→ WHAT IS BEING ASKED:
Return all lines in the data where the string "fallthrough" can be found.

→ LISTED RECORDS:
※ ※ ※
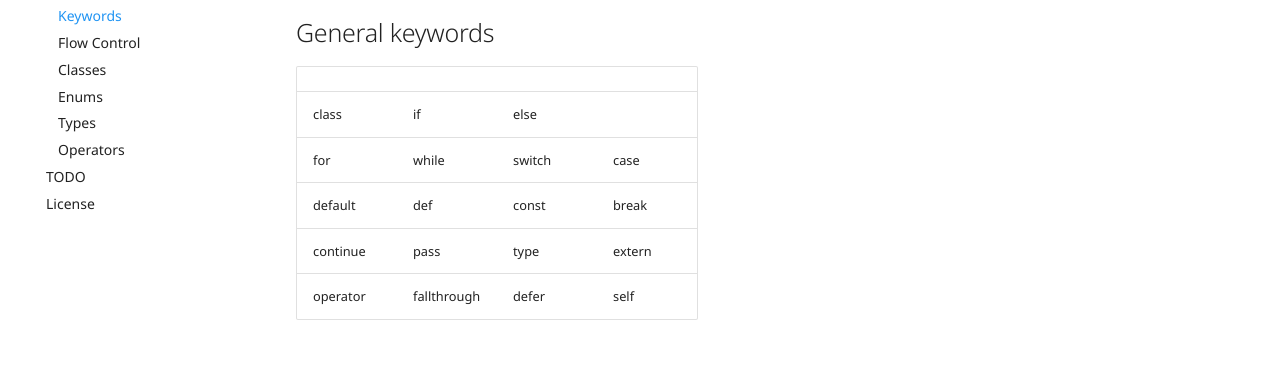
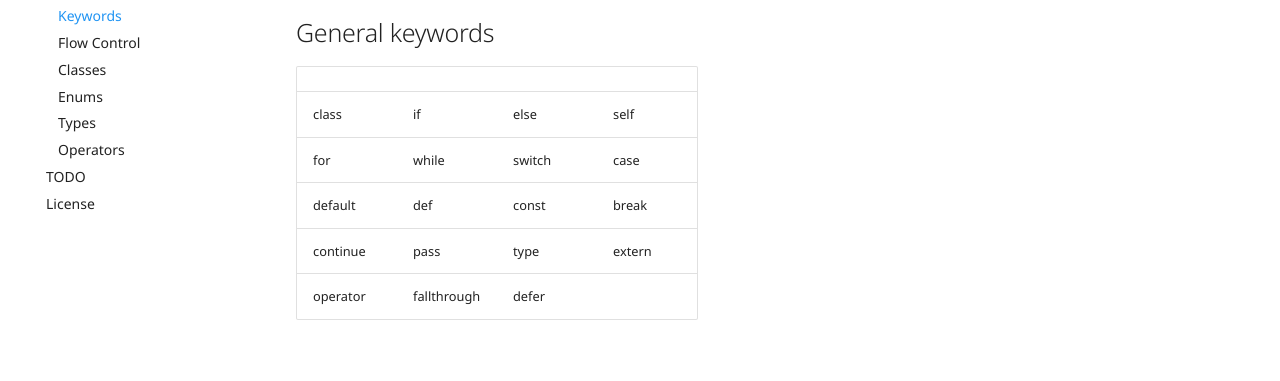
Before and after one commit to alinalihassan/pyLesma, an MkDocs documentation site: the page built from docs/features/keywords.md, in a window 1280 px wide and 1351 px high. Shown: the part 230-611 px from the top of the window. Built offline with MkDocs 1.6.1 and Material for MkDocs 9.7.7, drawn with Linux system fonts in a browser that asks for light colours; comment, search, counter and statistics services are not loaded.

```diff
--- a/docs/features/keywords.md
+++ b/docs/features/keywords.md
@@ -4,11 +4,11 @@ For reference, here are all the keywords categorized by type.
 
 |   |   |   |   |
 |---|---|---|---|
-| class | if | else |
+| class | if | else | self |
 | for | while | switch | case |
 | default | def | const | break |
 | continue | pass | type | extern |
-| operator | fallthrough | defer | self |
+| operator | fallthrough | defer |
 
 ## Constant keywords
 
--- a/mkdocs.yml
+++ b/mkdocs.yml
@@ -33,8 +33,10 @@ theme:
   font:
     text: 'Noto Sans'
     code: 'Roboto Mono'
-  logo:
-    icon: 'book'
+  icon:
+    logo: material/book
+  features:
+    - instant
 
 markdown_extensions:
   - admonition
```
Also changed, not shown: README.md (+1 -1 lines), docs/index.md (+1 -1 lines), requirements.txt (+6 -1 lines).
※ ※ ※
→ ANSWER BOX:
-| operator | fallthrough | defer | self |
+| operator | fallthrough | defer |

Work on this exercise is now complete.